    • Not wear rings, bracelets and watches, but may have long nails
    • Not wear rings, bracelets and watches, and keep nails short.
  4. Which one of the ‘five moments for hand hygiene’ is the most important?
    • Before and after patient contact
    • Before an aseptic procedure
    • After body fluid exposure and contact with patient surroundings
    • They are all equally important.
  5. Which of the ‘five moments for hand hygiene’ do healthcare workers forget most often?
    • Before patient contact
    • After patient contact
    • Before aseptic procedure
    • After contact with patient surroundings.
  6. To perform adequate hand hygiene healthcare workers need:
    • 80–90 seconds for handwash with soap and water
    • 20–30 seconds for alcohol handrub
    • 20–30 seconds for handwash with soap and water
    • 10–15 seconds for alcohol handrub.
  7. Which is the most commonly missed area of the hand when performing hand hygiene?
    • The palm of the hand
    • The middle and index fingers
    • Back of the hand
    • Around the fingernails/fingertips.
  8. When should gloves be changed?
    • When they are dirty
    • When moving from a contaminated body area to a ‘clean’ area of the same patient
    • When moving to another patient
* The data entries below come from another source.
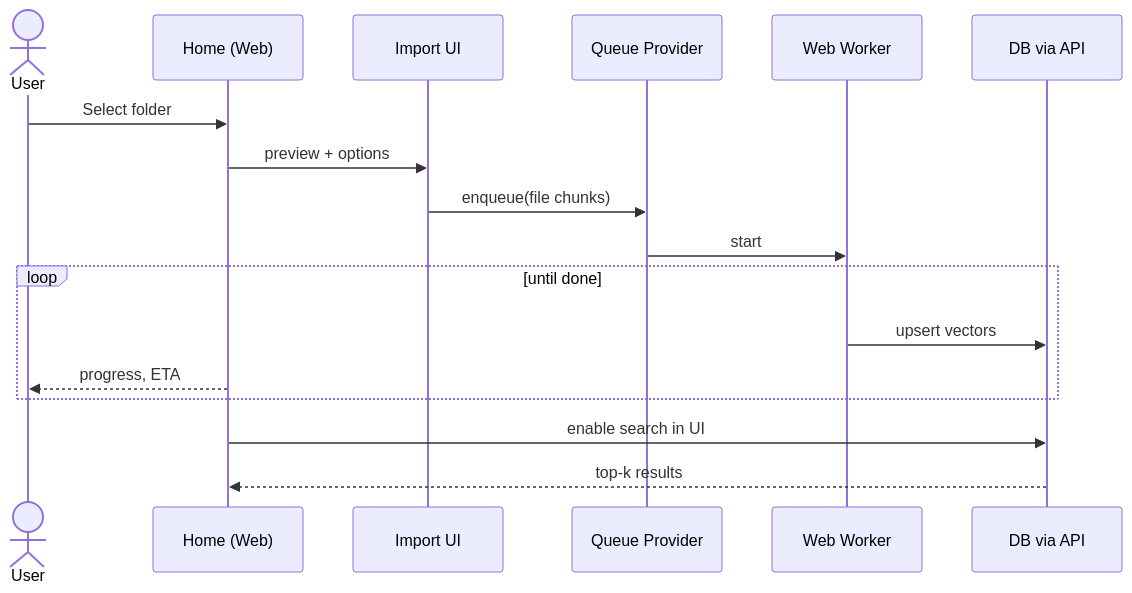
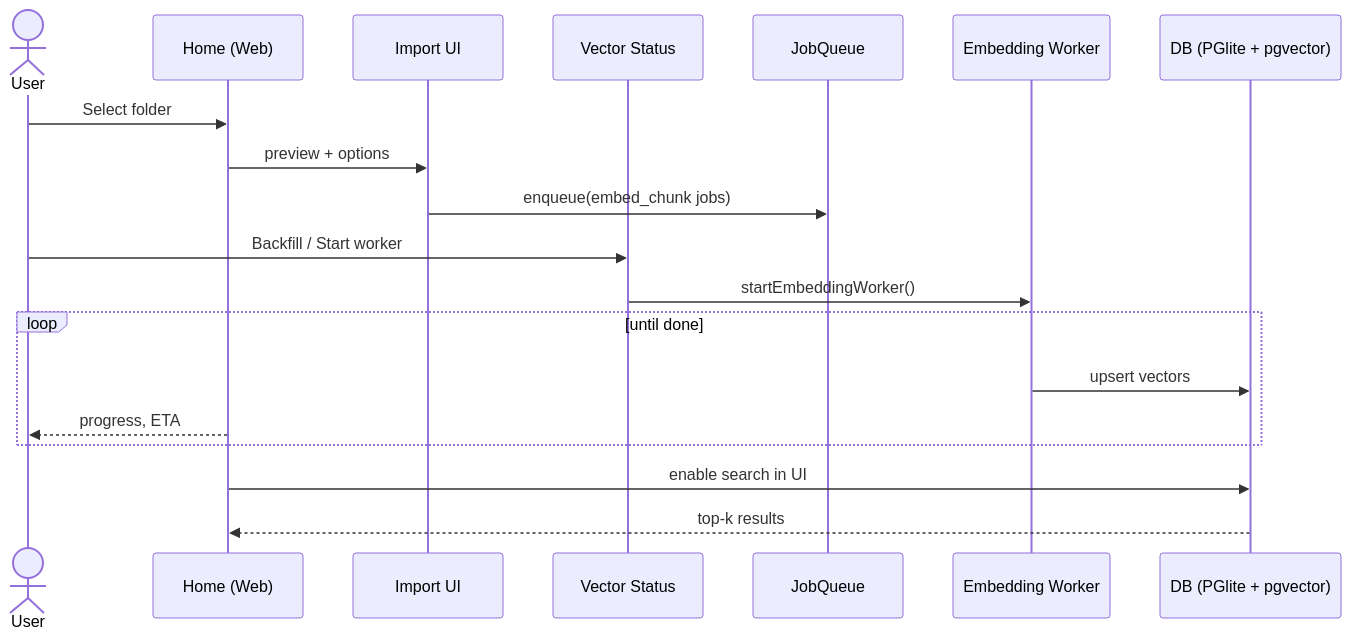
Before and after one commit to seandearnaley/brainstrike: the second of 2 diagrams in docs/architecture/06-web-app.md, drawn with Mermaid. The commit also changed other lines of this file and 18 other files, not shown here.

````diff
--- a/docs/architecture/06-web-app.md
+++ b/docs/architecture/06-web-app.md
@@ -23,20 +24,22 @@
 ```mermaid
 sequenceDiagram
   actor User
   participant UI as Home (Web)
   participant Import as Import UI
-  participant Q as Queue Provider
-  participant W as Web Worker
-  participant DB as DB via API
+  participant V as Vector Status
+  participant Q as JobQueue
+  participant W as Embedding Worker
+  participant DB as DB (PGlite + pgvector)
 
   User->>UI: Select folder
   UI->>Import: preview + options
-  Import->>Q: enqueue(file chunks)
-  Q->>W: start
+  Import->>Q: enqueue(embed_chunk jobs)
+  User->>V: Backfill / Start worker
+  V->>W: startEmbeddingWorker()
   loop until done
     W->>DB: upsert vectors
     UI-->>User: progress, ETA
   end
   UI->>DB: enable search in UI
   DB-->>UI: top-k results
 ```
````
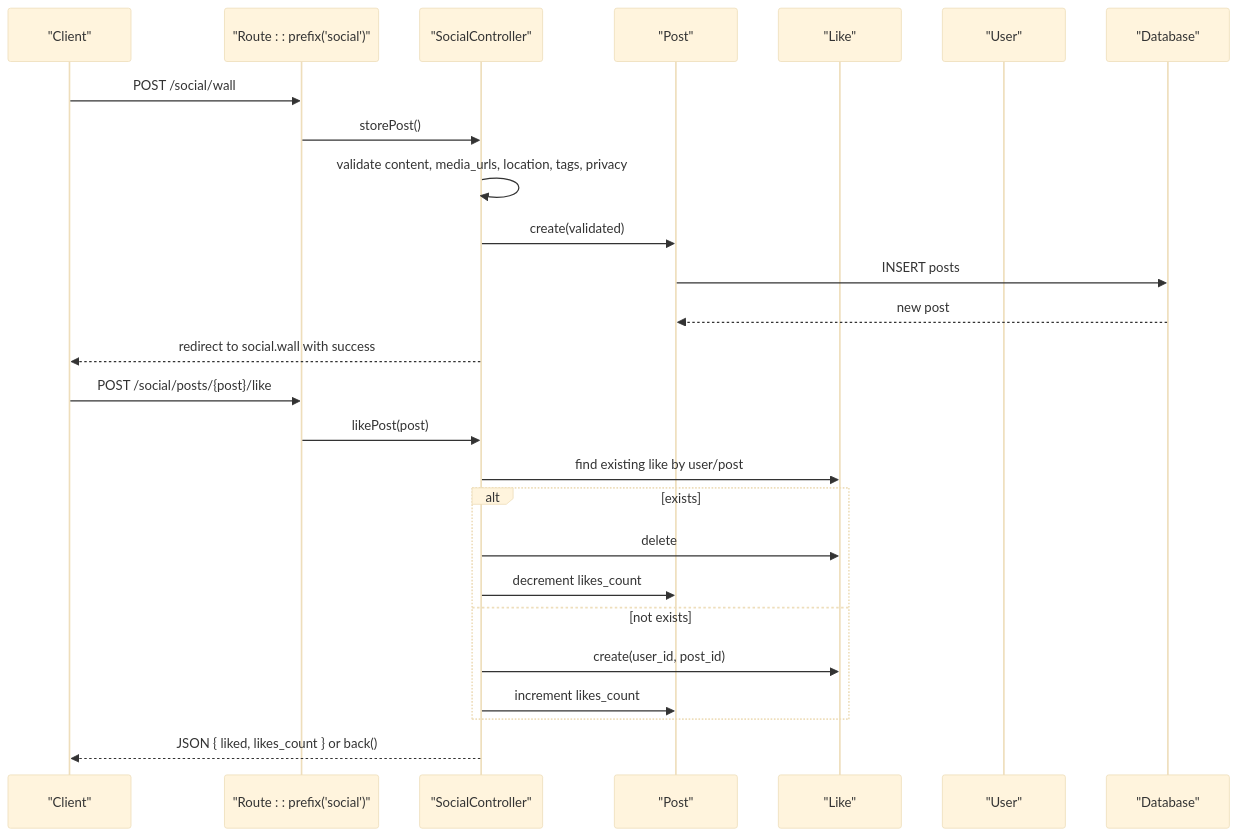
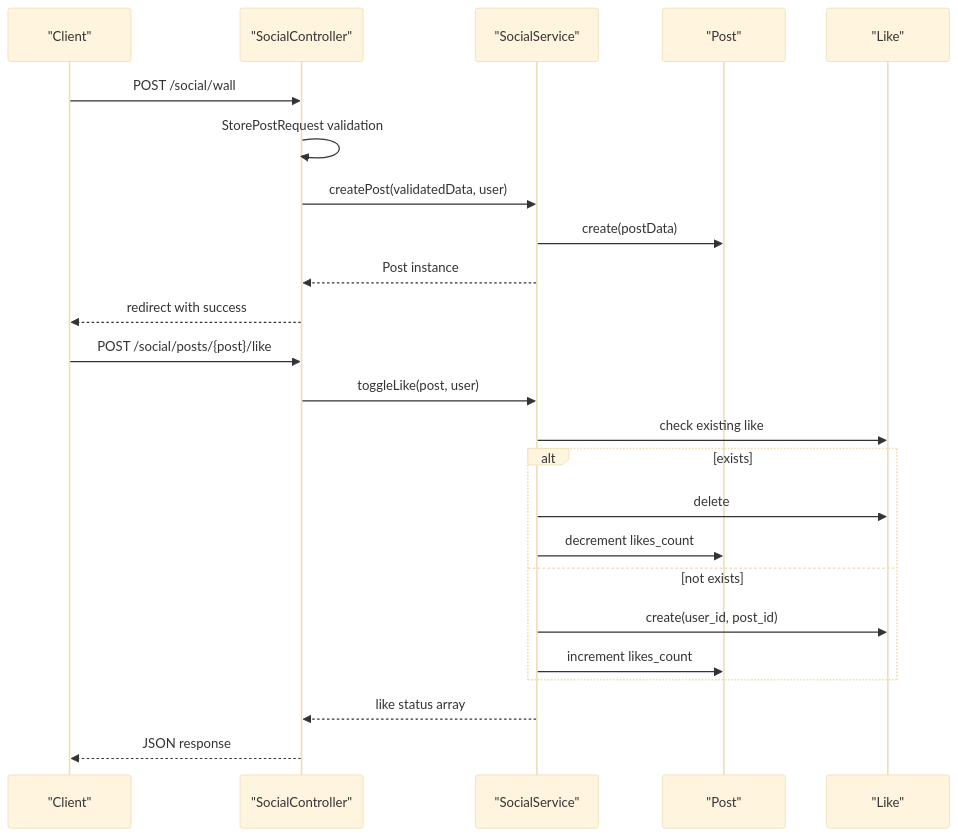
The third of 16 diagrams in .qoder/repowiki/en/content/Social Features.md (VenokM05/Travel_Project), drawn with Mermaid (base theme) before and after one commit. The commit also changed other lines of this file and 12 other files, not shown here.

````diff
--- a/.qoder/repowiki/en/content/Social Features.md
+++ b/.qoder/repowiki/en/content/Social Features.md
@@ -176,28 +204,26 @@
 ```mermaid
 sequenceDiagram
 participant Client as "Client"
-participant Router as "Route : : prefix('social')"
 participant Controller as "SocialController"
+participant Service as "SocialService"
 participant PostModel as "Post"
 participant LikeModel as "Like"
-participant UserModel as "User"
-participant DB as "Database"
-Client->>Router : POST /social/wall
-Router->>Controller : storePost()
-Controller->>Controller : validate content, media_urls, location, tags, privacy
-Controller->>PostModel : create(validated)
-PostModel->>DB : INSERT posts
-DB-->>PostModel : new post
-Controller-->>Client : redirect to social.wall with success
-Client->>Router : POST /social/posts/{post}/like
-Router->>Controller : likePost(post)
-Controller->>LikeModel : find existing like by user/post
+Client->>Controller : POST /social/wall
+Controller->>Controller : StorePostRequest validation
+Controller->>Service : createPost(validatedData, user)
+Service->>PostModel : create(postData)
+Service-->>Controller : Post instance
+Controller-->>Client : redirect with success
+Client->>Controller : POST /social/posts/{post}/like
+Controller->>Service : toggleLike(post, user)
+Service->>LikeModel : check existing like
 alt exists
-Controller->>LikeModel : delete
-Controller->>PostModel : decrement likes_count
+Service->>LikeModel : delete
+Service->>PostModel : decrement likes_count
 else not exists
-Controller->>LikeModel : create(user_id, post_id)
-Controller->>PostModel : increment likes_count
+Service->>LikeModel : create(user_id, post_id)
+Service->>PostModel : increment likes_count
 end
-Controller-->>Client : JSON { liked, likes_count } or back()
+Service-->>Controller : like status array
+Controller-->>Client : JSON response
 ```
````
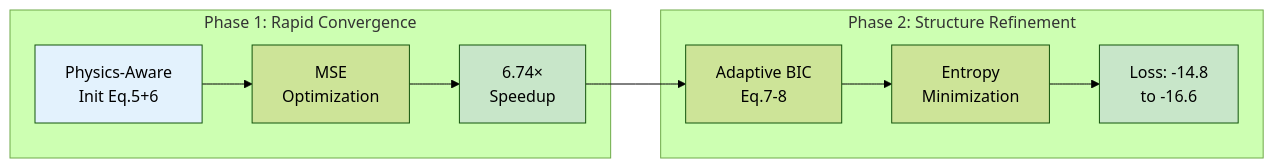
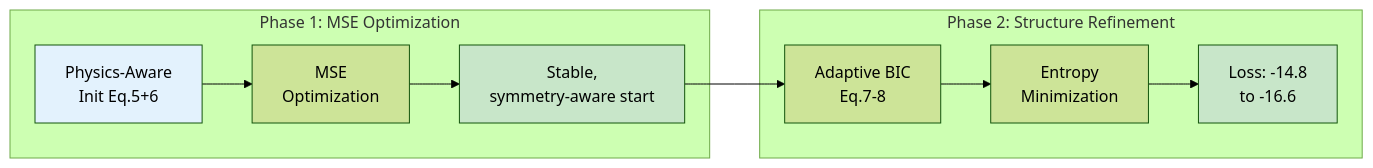
One commit to jurjsorinliviu/Psi-Vortex changed the third of 7 diagrams in README.md. Above: the diagram before and after it, drawn with Mermaid (forest theme). The commit also changed other lines of this file, not shown here.

````diff
--- a/README.md
+++ b/README.md
@@ -550,16 +398,16 @@
 ```mermaid
 flowchart LR
-    subgraph phase1["Phase 1: Rapid Convergence"]
-        A["Physics-Aware<br>Init Eq.5+6"] --> B["MSE<br>Optimization"] --> C["6.74×<br>Speedup"]
+    subgraph phase1["Phase 1: MSE Optimization"]
+        A["Physics-Aware<br>Init Eq.5+6"] --> B["MSE<br>Optimization"] --> C["Stable,<br>symmetry-aware start"]
     end
     
     subgraph phase2["Phase 2: Structure Refinement"]
         D["Adaptive BIC<br>Eq.7-8"] --> E["Entropy<br>Minimization"] --> F["Loss: -14.8<br>to -16.6"]
     end
     
     C --> D
     
-    style A fill:#e3f2fd,color:#000000
-    style C fill:#c8e6c9,color:#000000
-    style F fill:#c8e6c9,color:#000000
+    style A fill:#e3f2fd
+    style C fill:#c8e6c9
+    style F fill:#c8e6c9
 ```
````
    • All of the above.
  9. For which of these tasks should gloves be worn?
    • When changing fluid administration sets
    • For turning or re-positioning bed-bound patients
    • When touching a patient known to be colonised with resistant bacteria
    • When feeding patients.
  10. Identify the only correct practice:
    • Pouring antiseptic solutions from one bottle to another
    • Using the same pair of gloves for more than one patient
    • Touching a patient without thoroughly drying hands
    • Using alcohol handrub when hands are not visibly contaminated.
  11. What is the most effective and fastest way to clean your hands before patient contact?
    • Soap and water
    • Water only
    • Antimicrobial soap and water
    • Alcohol handrub.
  12. Which form of hand hygiene is not appropriate after exposure to blood?
    • Soap and water
    • Water only
    • Antimicrobial soap and water
    • Alcohol handrub.
  13. Which of the following hand hygiene agents is least drying to your skin?
    • Plain soap and water
    • Antimicrobial soap and water
    • Alcohol-based handrub
    • Soap and water followed by alcohol-based handrub.
  14. Hand hygiene using alcohol-based handrub rather than soap and water:
    • Is less effective than soap and water
    • Takes longer to perform
    • Causes more skin irritation
    • Results in greater reduction in bacterial numbers.
  15. Where should alcohol handrub be made available?
    • In the waiting room
    • In the bathrooms
    • Placed at the washbasins
    • At the point of care.
  16. The ideal handwashing basin/station should include which of the following?
    • A place to put the wet soap
    • Elbow-operated, ‘no touch’ taps
    • Alcohol handrub mounted at the sink
    • A plug for the sink.
  17. Which strategy can improve healthcare workers’ hand hygiene compliance rates?
    • Fine or give verbal warnings to health-care workers who do not comply
    • Give each healthcare worker their own bar of soap
    • Place cotton hand towels at each wash basin
    • Monitoring compliance rates and giving feedback on performance.
  18. Which interventions improve the use of alcohol handrub?
    • Education about the superiority of alcohol handrub and increasing ease of access
    • Improving quality of alcohol-based solutions with increased glycerol to protect hands
    • Providing instructions for staff explaining how to use alcohol handrub
    • All the above.
  19. The main reasons for hand hygiene non-compliance reported by the healthcare workers are:
    • Too busy to perform hand hygiene
    • Frequent handwashing results in skin irritation
    • It’s easier to use gloves than to wash hands
    • All of the above.
  20. Which group of healthcare workers has the lowest hand hygiene compliance rates (according to the literature)?
    • Nurses
    • Doctors
    • Medical students
    • Physiotherapists.